Purvis city clerk hangs up her blue suede shoes


After more than 16 years of serving the city of Purvis as city clerk, Sheila Speights is rocking ’n’ rolling into retirement bliss. Speights loves God, her community and Elvis Presley, in that order. Speights retired this summer, and was using her vacation days before officially leaving the building. She said she does not have any specific plans for her retirement.

“Monday morning, I am leaving, going to Graceland (the historic home of Presley). My sister and I are taking a trip,” she said.

The clerk filled her office with photos and other mementos of Presley. When she started her job as city clerk, she brought four portraits of Presley from her previous employment. She said she loves his music and was sad she never got to see him perform live.

City workers held a dinner at Purvis City Hall to celebrate her retirement. Police officers and city workers alike came to wish Speights well, including Mayor Roger Herrin.

“She is just a joy to work with. She always has been,” Herrin, the 26-year mayor of Purvis, said. “She worked hard. Sheila gave it everything. She turned this into her life.”

The long-time Purvis mayor worked with Speights from the beginning of her tenure until the end. They even shared an office for a time. Herrin said she was extremely organized and motivated in her job. He said he and Speights saw many ups and downs including the days at City Hall following Hurricane Katrina.

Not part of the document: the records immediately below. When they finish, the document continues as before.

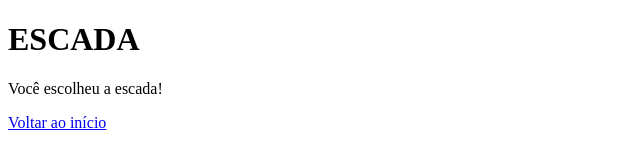
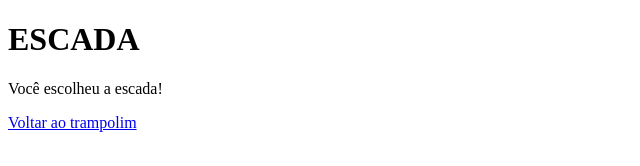
Before and after one commit to maria7794664-dotcom/meu-primeiro-site, a plain HTML site: page escada.html in a window 1280 px wide. Shown: the full height of the page, 0-640 px from the left. Drawn offline with Linux system fonts and the light colour scheme.

Commit message:
Change link to return to trampolim page

```diff
--- a/escada.html
+++ b/escada.html
@@ -12,7 +12,7 @@
 
     <p>Você escolheu a escada!</p>
 
-    <a href="index.html">Voltar ao início</a>
+    <a href="trampolim.html">Voltar ao trampolim</a>
 
 </body>
 </html>
```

“We are going to miss her,” Herrin said, but he expects her to be active with City Hall.

Not only did they share an office for a time, but they also were next door neighbors for years. He said they are still neighbors but not as close in proximity after he moved.

“We were next door neighbors, but I had to get a little distance,” he said laughing.

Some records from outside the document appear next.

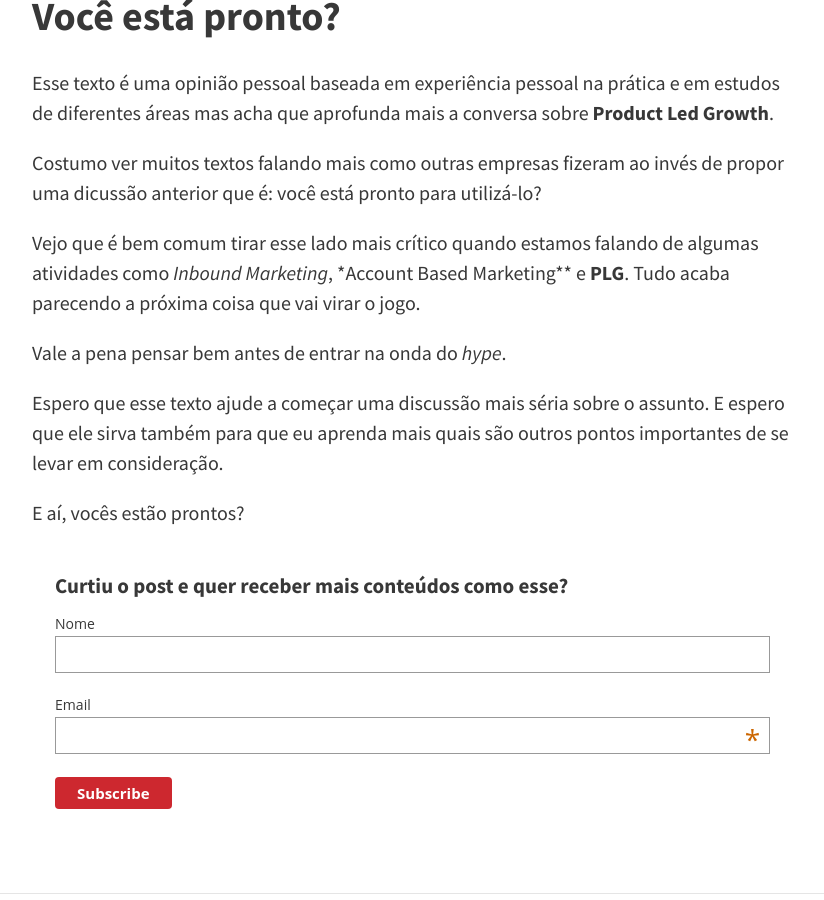
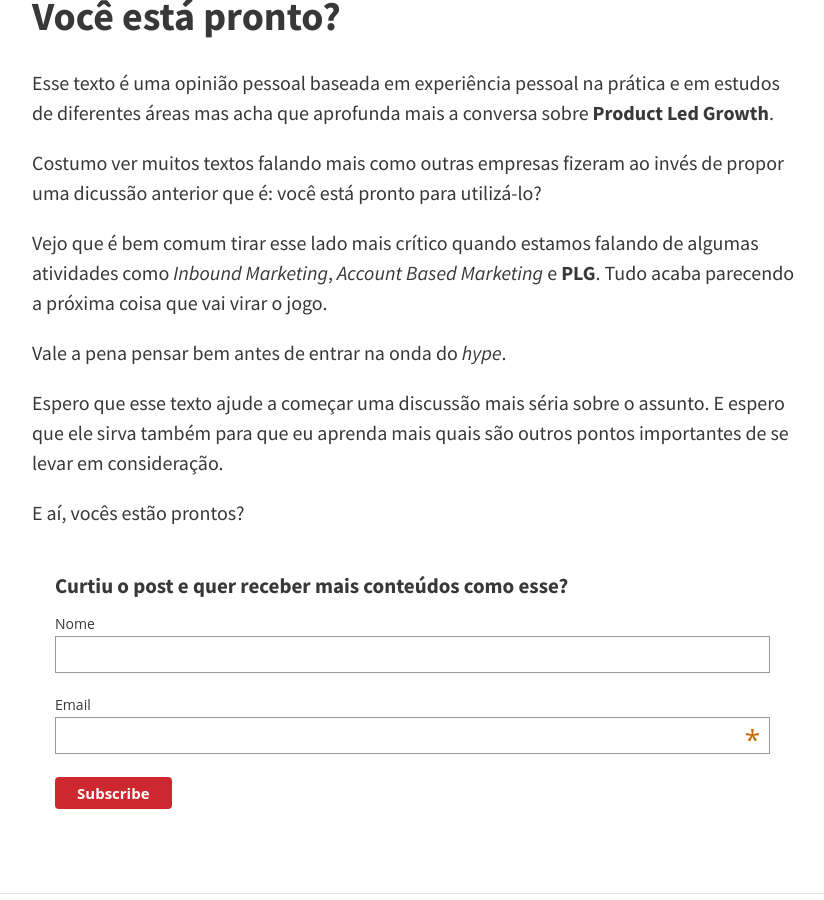
Before and after one commit to felipecbarbosa/felipecbarbosa.github.io, a Jekyll site: the page built from _posts/2019-07-10-elementos-estrategia-plg.md, in a window 1280 px wide and 900 px high, scrolled down 9432 px. Shown: the whole window, without its empty margins (224-1048 px from the left). Built offline with Jekyll 4.4.1, drawn with Linux system fonts in a browser that asks for light colours; nearby versions of some CDN libraries; comment, search, counter and statistics services are not loaded.

Commit message:
Fixed typo

```diff
--- a/_posts/2019-07-10-elementos-estrategia-plg.md
+++ b/_posts/2019-07-10-elementos-estrategia-plg.md
@@ -198,7 +198,7 @@ Esse texto é uma opinião pessoal baseada em experiência pessoal na prática e
 
 Costumo ver muitos textos falando mais como outras empresas fizeram ao invés de propor uma dicussão anterior que é: você está pronto para utilizá-lo?
 
-Vejo que é bem comum tirar esse lado mais crítico quando estamos falando de algumas atividades como *Inbound Marketing*, *Account Based Marketing** e **PLG**. Tudo acaba parecendo a próxima coisa que vai virar o jogo.
+Vejo que é bem comum tirar esse lado mais crítico quando estamos falando de algumas atividades como *Inbound Marketing*, *Account Based Marketing* e **PLG**. Tudo acaba parecendo a próxima coisa que vai virar o jogo.
 
 Vale a pena pensar bem antes de entrar na onda do *hype*.
 
```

The Rev. Bill Wright ,who preaches at the First Baptist Church of Purvis, has known Speights for about 16 years himself as both the city clerk and an active member in the church, and said what makes the city of Purvis so great to him is people like Speights.

“We are just so grateful for Sheila for the time and her service to this community,” he said. “Sheila is one of those ladies that is always positive and upbeat. She’s got a servant’s heart, and she is always willing to help out where she can.”

Wright said he and Speights have a very good friendship. He said his most notable memory with her was the time he moved her car without her knowledge, and she thought it was stolen. When she found out he moved it, she got him back by putting a for sale sign in his vehicle, a Jeep, with his number and a very low price.

“I got calls all day about that Jeep, so she got me back, and we’ve had that kind of relationship for years,” he said. “She loves to have a good time, and she can dish it out, and she can take it.”